Start of Block

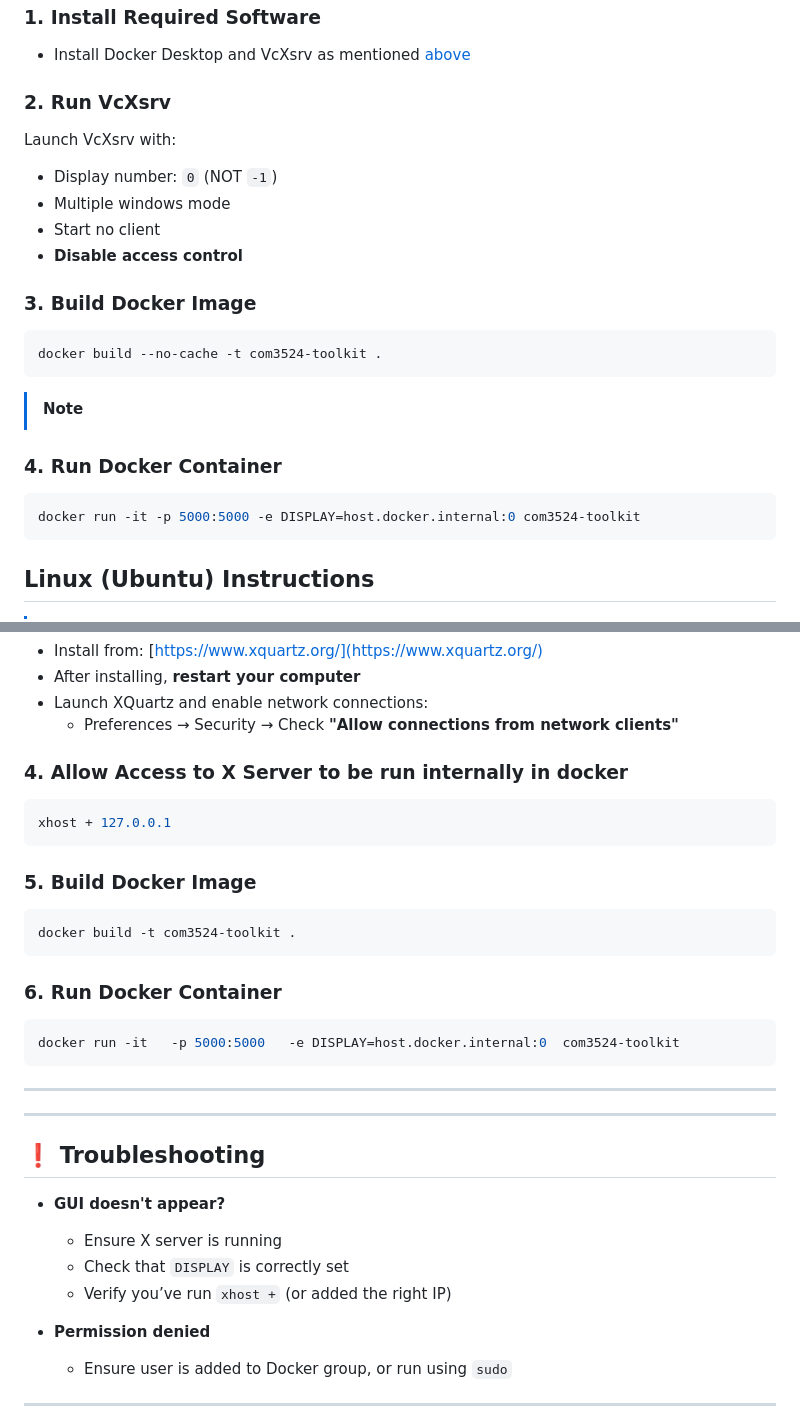
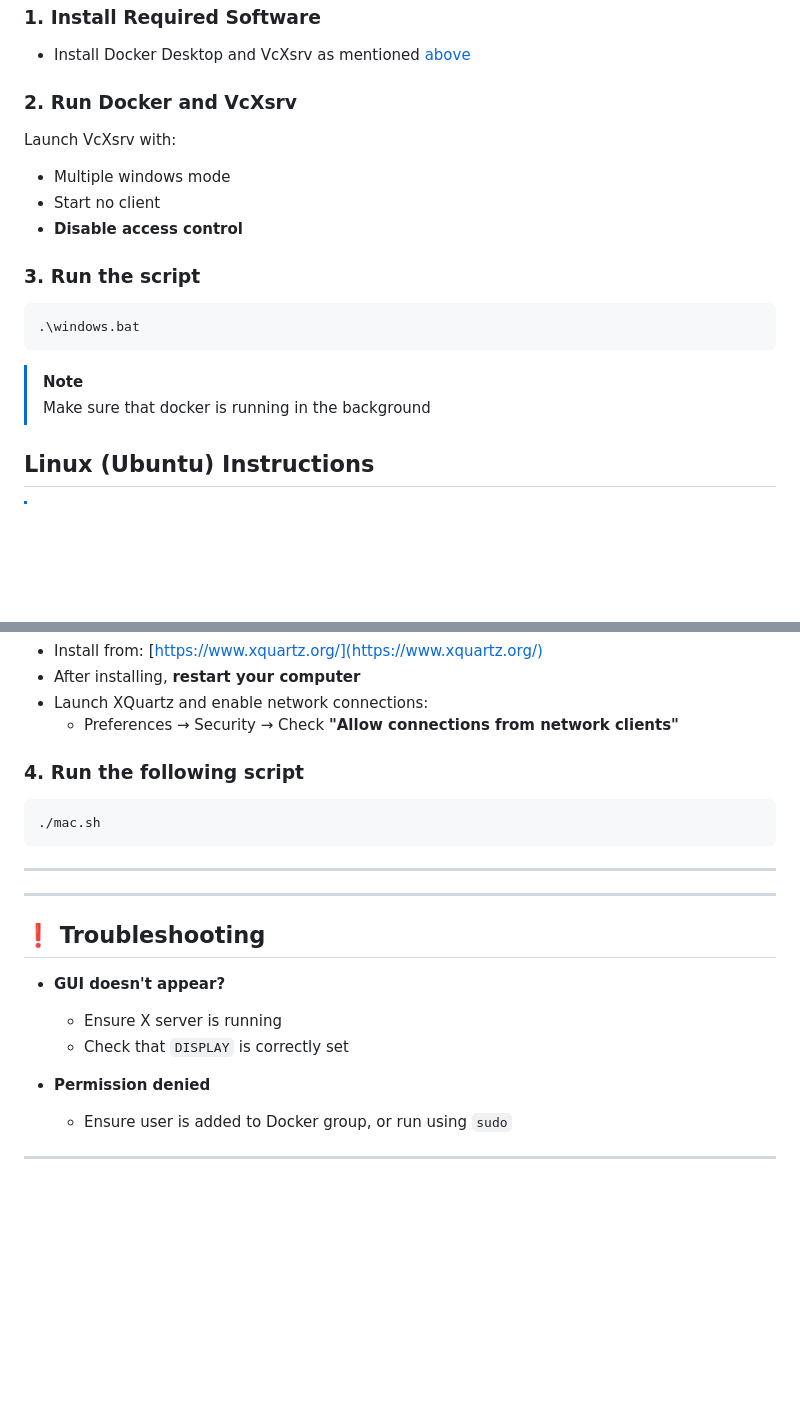
Before and after one commit to william-levine/COM3524-team-14, a Markdown page: README.md, 2 parts joined by grey strips. Rendered like a GitHub page; blank space fills up the shorter version.

Commit message:
Updated README.md according to the recent scripts

````diff
--- a/README.md
+++ b/README.md
@@ -49,22 +49,18 @@ cd COM3524
 ### 1. **Install Required Software**
 - Install Docker Desktop and VcXsrv as mentioned [above](#Prerequisites)
 
-### 2. **Run VcXsrv**
+### 2. **Run Docker and VcXsrv**
 Launch VcXsrv with:
-- Display number: `0` (NOT `-1`)
 - Multiple windows mode
 - Start no client
 - **Disable access control**
 
-### 3. **Build Docker Image**
+### 3. **Run the script**
 ```bash
-docker build --no-cache -t com3524-toolkit .
+.\windows.bat
 ```
 >[!NOTE]
-### 4. **Run Docker Container**
-```bash
-docker run -it -p 5000:5000 -e DISPLAY=host.docker.internal:0 com3524-toolkit
-```
+>Make sure that docker is running in the background
 
 ## Linux (Ubuntu) Instructions
 
@@ -124,19 +120,9 @@ conda deactivate
   - Preferences → Security → Check **"Allow connections from network clients"**
 
 
-### 4. **Allow Access to X Server to be run internally in docker**
+### 4. **Run the following script**
 ```bash
-xhost + 127.0.0.1
-```
-
-### 5. **Build Docker Image**
-```bash
-docker build -t com3524-toolkit .
-```
-
-### 6. **Run Docker Container**
-```bash
-docker run -it   -p 5000:5000   -e DISPLAY=host.docker.internal:0  com3524-toolkit
+./mac.sh
 ```
 ---
 
@@ -147,7 +133,6 @@ docker run -it   -p 5000:5000   -e DISPLAY=host.docker.internal:0  com3524-toolk
 - **GUI doesn't appear?**
   - Ensure X server is running
   - Check that `DISPLAY` is correctly set
-  - Verify you’ve run `xhost +` (or added the right IP)
 
 - **Permission denied**
   - Ensure user is added to Docker group, or run using `sudo`
````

End of Block

Look for the word "that" in the listing above and state how many lines have it; give the number and nothing else.

* Task answer:
2